Many times, optometry students gain a more personal connection to the field once they start school. One such example is here at UIWRSO: a second year student named Amy Cuevas. Amy’s fiancé, Ricky Ruzicka, suffers from Leber’s Hereditary Optic Neuropathy (LHON), which is a genetic disorder that affects central vision. Amy was already attending UIWRSO before Ricky was diagnosed with this condition. Since then, both of them have advocated for LHON research and awareness. Recently, he shared his story at our school’s Low Vision Club meeting, and now I would like to share his story with you.
Ricky named his presentation “The Invisible Stepping Stone,” which fit perfectly as he explained that everyone has stepping stones in their life, but his is one that he cannot see. He started off by sharing one of his favorite quotes from Winston Churchill: “Attitude is a little thing that makes a big difference.” Right off the bat, you could tell that Ricky has a great attitude towards the things he has overcome in his life. He explained that he had 20/20 vision until about a year ago and played sports, such as baseball. He was a normal, outgoing student, trying to achieve his certificate for plumbing and welding.
He used to play ball with some friends before class and noticed that one day, when one of his friends threw the ball at him, he got hit in the face with the ball! He could see it, but noticed that his vision was getting blurry. Amy asked him to go to the optometrist, but he delayed for four months. Once he went, the optometrist referred him to an ophthalmologist, after he observed that Ricky could not even read the big “E” in the affected eye. They noticed that his optic nerve was inflamed and pale, and insisted he get further testing. This was about the time that Amy was entering school and because they lived in Maryland at the time, he felt like he could get away with not going until Amy was settled in Texas. Once he got back to Maryland, his friends suggested he go to John Hopkins. At this point, only one eye was affected. After waiting in the ER for several hours, the ophthalmologist there suggested seeing a neuro-opthalmologist. He was hospitalized for a few days, and was then informed that he was diagnosed with LHON. It now has affected both eyes.

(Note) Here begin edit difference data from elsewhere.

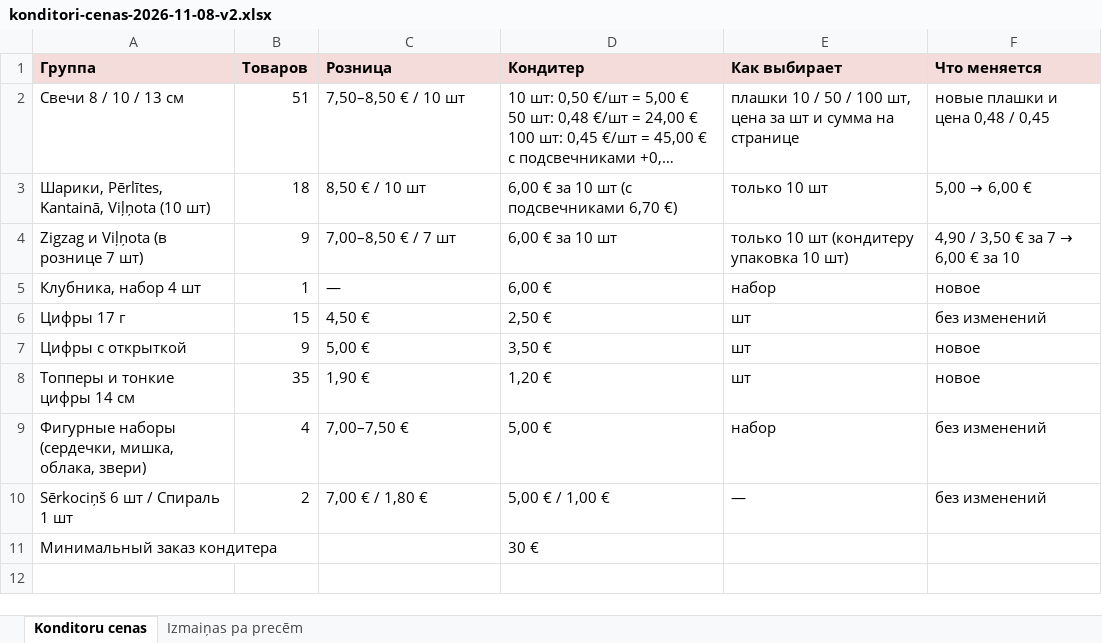
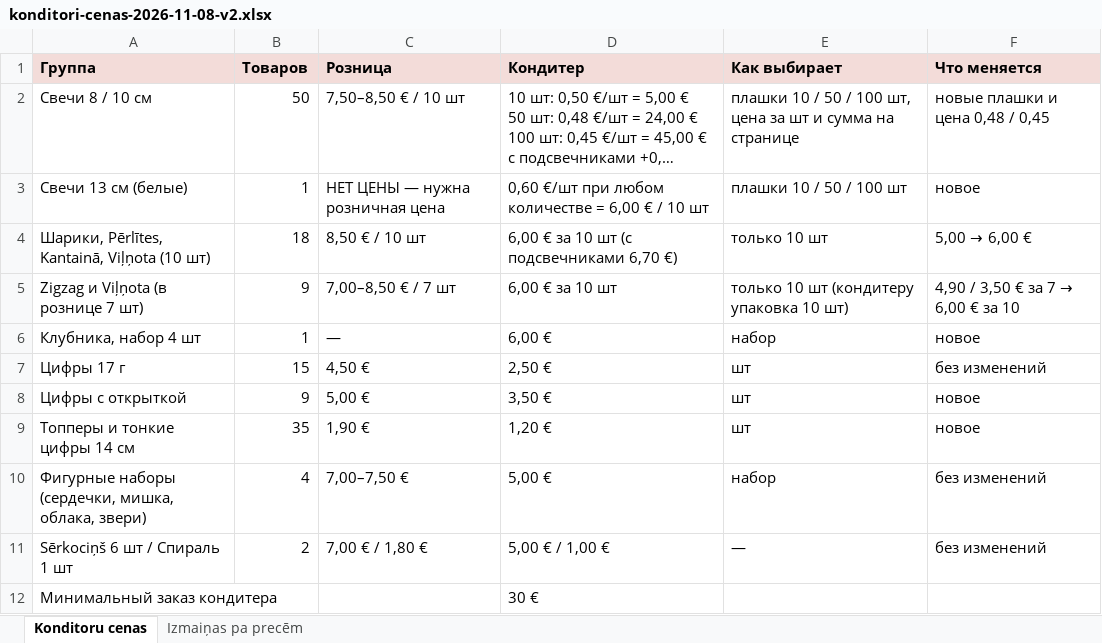
Before and after one commit to alinamarkova14458/marmar-candles-feed, an Excel workbook: pricing/konditori-cenas-2026-11-08-v2.xlsx, sheet Konditoru cenas, drawn as a sheet; long unchanged cells end in …; values as stored, in another font and other column widths than the file's, no borders; the diff names each change by its address in the sheet, - before the commit and + after, or states it on an @@ line.

```diff
--- a/pricing/konditori-cenas-2026-11-08-v2.xlsx (sheet Konditoru cenas)
+++ b/pricing/konditori-cenas-2026-11-08-v2.xlsx (sheet Konditoru cenas)
-A2 (Группа): Свечи 8 / 10 / 13 см
+A2 (Группа): Свечи 8 / 10 см
-B2 (Товаров): 51
+B2 (Товаров): 50
+row 3: Свечи 13 см (белые) | 1 | НЕТ ЦЕНЫ — нужна розничная цена | 0,60 €/шт при любом количестве = 6,00 € / 10 шт | плашки 10 / 50 / 100 шт | новое
```
Also changed, not shown: sheet Izmaiņas pa precēm, 2 other files.
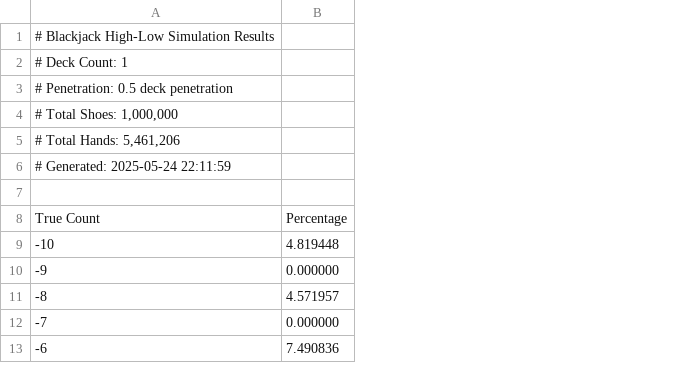
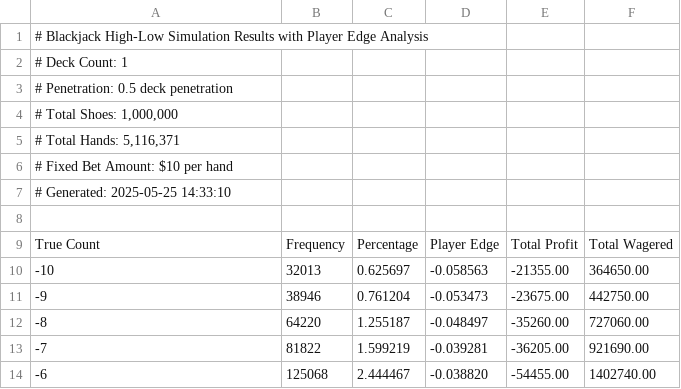
Before and after one commit to brian-ferguson/BlackjackStatTracker, a CSV file: attached_assets/1decks-0.5penetration.csv, drawn as a sheet; only a part is shown; removed rows and columns are numbered as before the commit, all else as after; the diff names each change by its address in the sheet, - before the commit and + after, or states it on an @@ line.

```diff
--- a/attached_assets/1decks-0.5penetration.csv
+++ b/attached_assets/1decks-0.5penetration.csv
-column B, rows 8-13: Percentage | 4.819448 | 0.000000 | 4.571957 | 0.000000 | 7.490836
+column B, rows 9-14: Frequency | 32013 | 38946 | 64220 | 81822 | 125068
+column C, rows 9-14: Percentage | 0.625697 | 0.761204 | 1.255187 | 1.599219 | 2.444467
+column D, rows 9-14: Player Edge | -0.058563 | -0.053473 | -0.048497 | -0.039281 | -0.038820
+column E, rows 9-14: Total Profit | -21355.00 | -23675.00 | -35260.00 | -36205.00 | -54455.00
+column F, rows 9-14: Total Wagered | 364650.00 | 442750.00 | 727060.00 | 921690.00 | 1402740.00
-A1: …Simulation Results
+A1: …Simulation Results with Player Edge Analysis
-A5: # Total Hands: 5,461,206
+A5: # Total Hands: 5,116,371
-A6: # Generated: 2025-05-24 22:11:59
+A6: # Fixed Bet Amount: $10 per hand
+row 7: # Generated: 2025-05-25 14:33:10
```
Also changed, not shown: attached_assets/1decks-0.75penetration.csv, attached_assets/1decks-nopenetration.csv, 15 other files.
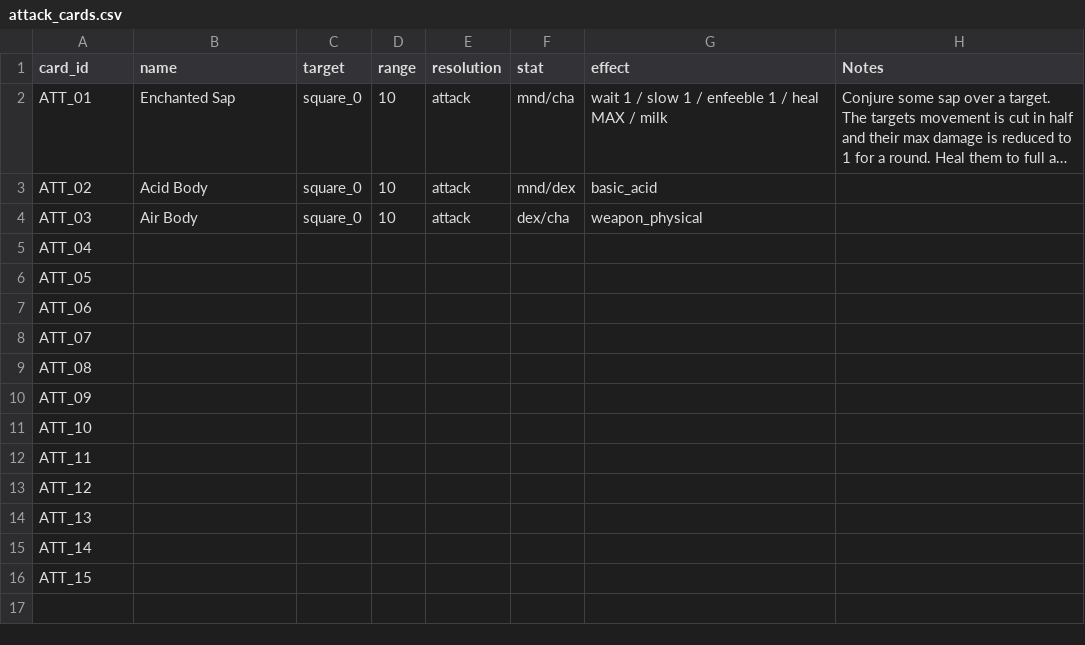
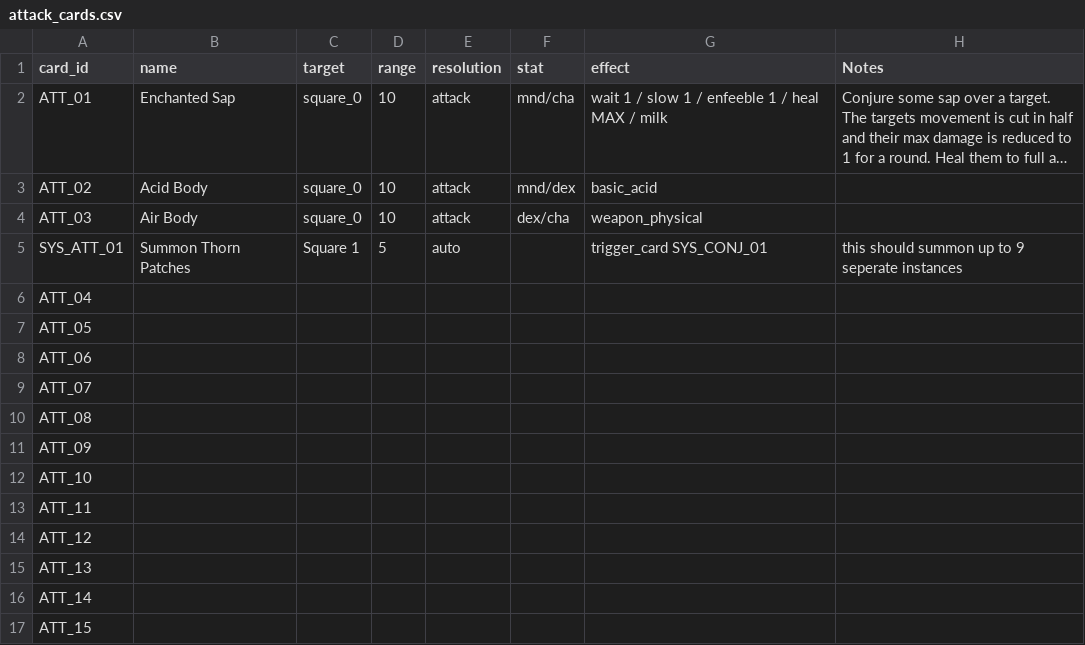
Before and after one commit to neain/card-tower, a CSV file: Cards/attack_cards.csv, drawn as a sheet; long unchanged cells end in …; the diff names each change by its address in the sheet, - before the commit and + after, or states it on an @@ line.

```diff
--- a/Cards/attack_cards.csv
+++ b/Cards/attack_cards.csv
+row 5: SYS_ATT_01 | Summon Thorn Patches | Square 1 | 5 | auto |  | trigger_card SYS_CONJ_01 | this should summon up to 9 seperate instances
```
Also changed, not shown: Cards/master_cards.csv, Effects/effects.csv, 8 other files.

Ricky showed us what it looked like to have LHON versus normal vision. He mentioned that he cannot recognize faces, read, or even drive at this point because of red, black, and white floaters that are constantly present, as well as a black spot that is mostly present in his central vision (see photos below to compare). So what was his next step? Because there is no cure yet for LHON, doctors recommended that he take a “mitochondrial cocktail” including Idebenone, vitamin C, E, and omega 3 to help slow down the progression of the damage. He explained that he tried to keep working, but decided to stop once it became too dangerous to handle power tools without seeing correctly. He received a lot of different reactions from friends and family; it was difficult to hang out with friends because he couldn’t drive, and his family was “babying” him too much, to the point where he felt handicapped. At one point, he loved to just spend his time sleeping, because it was the only place he could achieve 20/20 vision again. I couldn’t imagine having this kind of experience; it was very humbling and emotional to hear that.
Ricky explained that now he is trying to keep himself busy with the help of his friends, family, and Amy. He moved to Texas with Amy and now receives many benefits (such as programs and devices to help his condition). He showed us the many devices he uses to help him see better, such as wide-ruled low vision paper and markers, digital magnifiers, and his audio player (which reads books aloud to him). He also plays in Goalball, which is a team sport for blind athletes. Even though many players who participate are not completely blind, they wear “blackout” goggles so that all players rely only on their hearing. It involves teams of three that throw a ball, which has bells in it, to the other team’s goal. It looks like a lot of fun, and Ricky is working with our school’s SVA, or Sports Vision Association, to create a team for next semester. He is also in the process of obtaining his Bachelor’s in social work and hopes to get a Master’s degree, as well.
This was an incredibly inspirational presentation to see. It gives all of the students at UIWRSO a look into someone’s life who is struggling with their vision. We are able to bridge a gap between a personal connection and our school. The fact that Ricky and Amy are working to enhance the school by educating students and starting a sports team, just proves that our school is not only focused on the what, but rather the who. We are all rooting for Ricky and hope he achieves his goal of joining the US Paralympics team for Goalball in the near future.
To keep up with Ricky’s story, make sure to see his “Through Ricky’s Eyes” page on Facebook: https://www.facebook.com/pages/Through-Rickys-Eyes/694956877213226
If you would like to donate to Ricky’s fund to help with his LHON, please go to: http://www.gofundme.com/83mpug